This adorable little Jewish girl unknowingly lent her moniker to a car prized by one of history’s most despicable despots – Adolf Hitler.
Yes, that little girl’s name was Mercedes, and her grandfather was ironically also named Adolf - Jellinek. However, grandfather Adolf/Aaron Jellinek was a highly respected Austrian rabbi and scholar. Mercedes’ father, Emil Jellinek, must have caused his father some grief in the early days – he dropped out of several schools, was a practical joker, and got booted from a railway job for wrangling train races at night.
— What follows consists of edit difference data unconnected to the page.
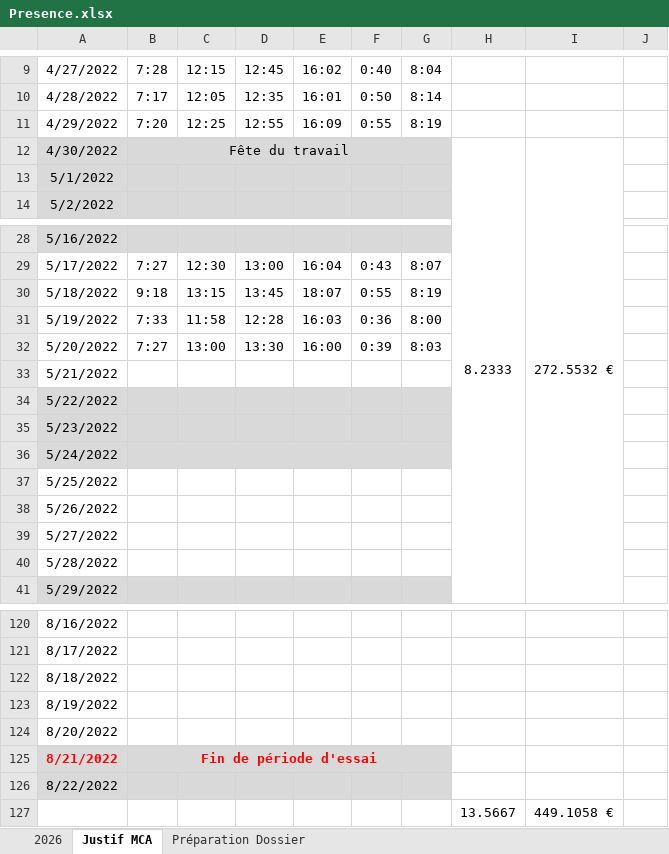
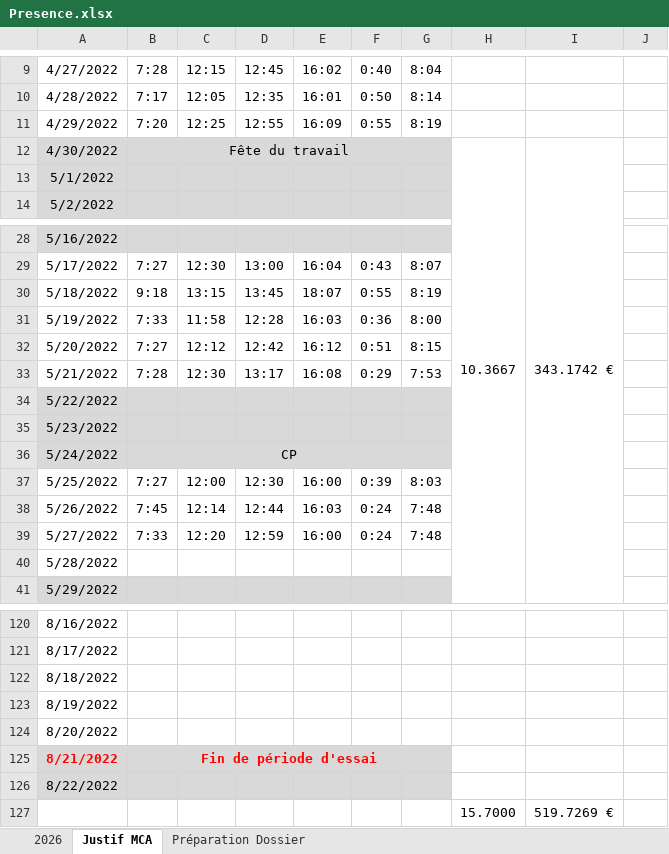
Before and after one commit to amoutier/test, an Excel workbook: 2_Privé - Administratif MCA/Presence.xlsx, sheet Justif MCA, drawn as a sheet; only a part is shown, gaps mark what is left out; values as stored, in another font and other column widths than the file's, no borders; removed rows and columns are numbered as before the commit, all else as after; the diff names each change by its address in the sheet, - before the commit and + after, or states it on an @@ line.

```diff
--- a/2_Privé - Administratif MCA/Presence.xlsx (sheet Justif MCA)
+++ b/2_Privé - Administratif MCA/Presence.xlsx (sheet Justif MCA)
-H12: 8.2333
+H12: 10.3667
-I12: 272.5532 €
+I12: 343.1742 €
-C32: 13:00
+C32: 12:12
-D32: 13:30
+D32: 12:42
-E32: 16:00
+E32: 16:12
-F32: 0:39
+F32: 0:51
-G32: 8:03
+G32: 8:15
-B33: (empty)
+B33: 7:28
-C33: (empty)
+C33: 12:30
-D33: (empty)
+D33: 13:17
-E33: (empty)
+E33: 16:08
-F33: (empty)
+F33: 0:29
-G33: (empty)
+G33: 7:53
-B36: (empty)
+B36: CP
-B37: (empty)
+B37: 7:27
-C37: (empty)
+C37: 12:00
-D37: (empty)
+D37: 12:30
-E37: (empty)
+E37: 16:00
-F37: (empty)
+F37: 0:39
-G37: (empty)
+G37: 8:03
-B38: (empty)
+B38: 7:45
-C38: (empty)
+C38: 12:14
-D38: (empty)
+D38: 12:44
-E38: (empty)
+E38: 16:03
-F38:F39: (empty)
+F38:F39: 0:24
-G38:G39: (empty)
+G38:G39: 7:48
-B39: (empty)
+B39: 7:33
-C39: (empty)
+C39: 12:20
-D39: (empty)
+D39: 12:59
-E39: (empty)
+E39: 16:00
-row 127:  |  |  |  |  |  |  | 13.5667 | 449.1058 €
+row 127:  |  |  |  |  |  |  | 15.7000 | 519.7269 €
```
Also changed, not shown: sheet 2026, sheet Préparation Dossier, formulas that keep their value.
All of which would make him a seemingly perfect candidate for the car industry. These days, Emil would likely be driving a Koenigsegg and dating Kim Kardashian. Back then, he became a diplomat and dallied in the insurance business and stock market, where he made a lot of money and picked up a penchant for fast cars. By then Emil had married and his darling Mercedes had been born. Since he was partying with the rich and famous, it was only natural for Emil to start selling cars to his wealthy bon vivants. Stationed in France, on the Riviera, the only stumbling block to Emil’s burgeoning car sales was the distaste his French clientele had for the Germanic name Daimler. And so he anointed the car with his beloved daughter’s name – and the rest is history.
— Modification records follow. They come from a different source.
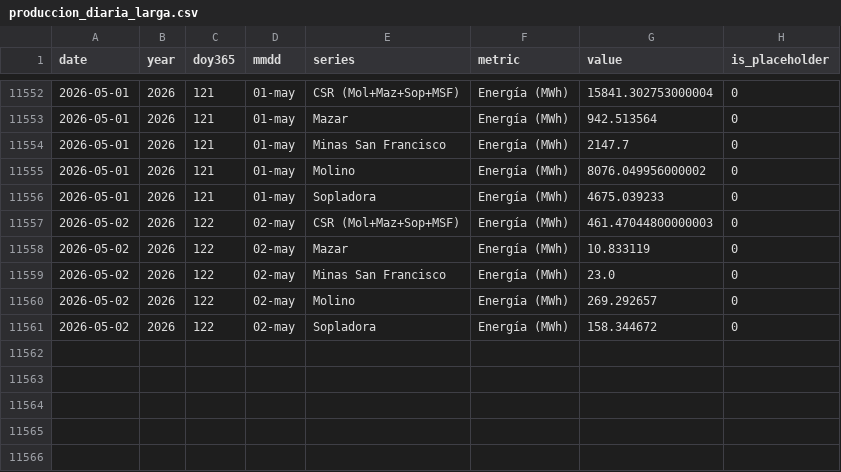
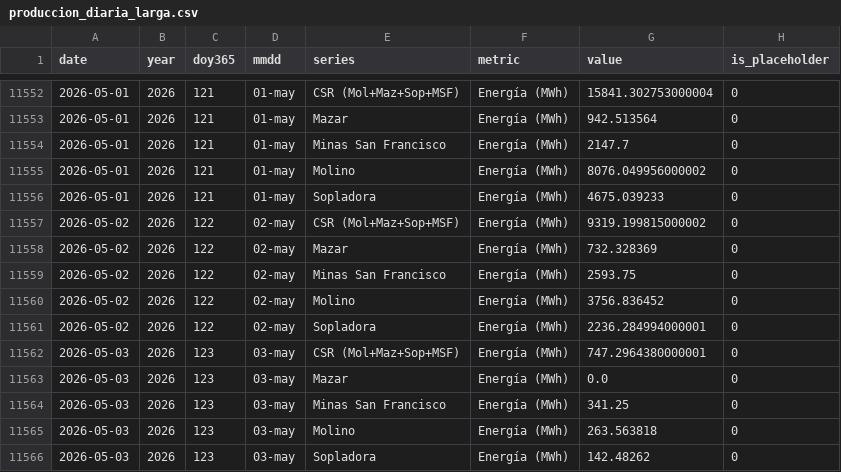
Before and after one commit to jp1309/celec, a CSV file: data/produccion_diaria_larga.csv, drawn as a sheet; only a part is shown, gaps mark what is left out.

```diff
--- a/data/produccion_diaria_larga.csv
+++ b/data/produccion_diaria_larga.csv
@@ -11556,6 +11556,11 @@ date,year,doy365,mmdd,series,metric,value,is_placeholder
 2026-05-01,2026,121,01-may,Sopladora,Energía (MWh),4675.039233,0
-2026-05-02,2026,122,02-may,CSR (Mol+Maz+Sop+MSF),Energía (MWh),461.47044800000003,0
-2026-05-02,2026,122,02-may,Mazar,Energía (MWh),10.833119,0
-2026-05-02,2026,122,02-may,Minas San Francisco,Energía (MWh),23.0,0
-2026-05-02,2026,122,02-may,Molino,Energía (MWh),269.292657,0
-2026-05-02,2026,122,02-may,Sopladora,Energía (MWh),158.344672,0
+2026-05-02,2026,122,02-may,CSR (Mol+Maz+Sop+MSF),Energía (MWh),9319.199815000002,0
+2026-05-02,2026,122,02-may,Mazar,Energía (MWh),732.328369,0
+2026-05-02,2026,122,02-may,Minas San Francisco,Energía (MWh),2593.75,0
+2026-05-02,2026,122,02-may,Molino,Energía (MWh),3756.836452,0
+2026-05-02,2026,122,02-may,Sopladora,Energía (MWh),2236.284994000001,0
+2026-05-03,2026,123,03-may,CSR (Mol+Maz+Sop+MSF),Energía (MWh),747.2964380000001,0
+2026-05-03,2026,123,03-may,Mazar,Energía (MWh),0.0,0
+2026-05-03,2026,123,03-may,Minas San Francisco,Energía (MWh),341.25,0
+2026-05-03,2026,123,03-may,Molino,Energía (MWh),263.563818,0
+2026-05-03,2026,123,03-may,Sopladora,Energía (MWh),142.48262,0
```
Also changed, not shown: Hidro_mensual/Hidrología_CSR_abril-2026.csv, Hidro_mensual/Hidrología_CSR_mayo-2026.csv, 7 other files.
One can’t help but wonder if Hitler would have saluted quite so proudly in his 770K Mercedes parade car if he knew the provenance of its name?
He might have felt as he did about the Jew behind the Volkswagen Beetle – a fellow by the name of Josef Ganz. In the 1920s and 1930s, Ganz was a respected engineer who worked for Mercedes and BMW, and schmoozed with the likes of Ferdinand Porsche and Hans Ledwinka, both of whom have been credited with inventing Hitler’s little “people’s car”. Ganz was the editor of a motoring magazine and wrote about the need for an affordable car which could be accessible to everyone. He even called it a “volkswagen”!
A few car companies took interest in Ganz’ ideas and designs and some prototypes were produced. In 1933, a company called Standard Fabrik produced and sold the Standard Superior Volkswagen, debuted at the 1933 Berlin auto show. And that’s where Adolf Hitler saw it. He was a fan of the car - but not of the Jewish Ganz. Once Hitler set the Gestapo on Ganz, it took only a year for poor Josef to flee the country in fear for his life. He spent the rest of his life fighting to get the record straight – it’s a fantastic story, documented in a book recently translated into English “The Thrilling Life of Josef Ganz”.
People’s car, indeed ...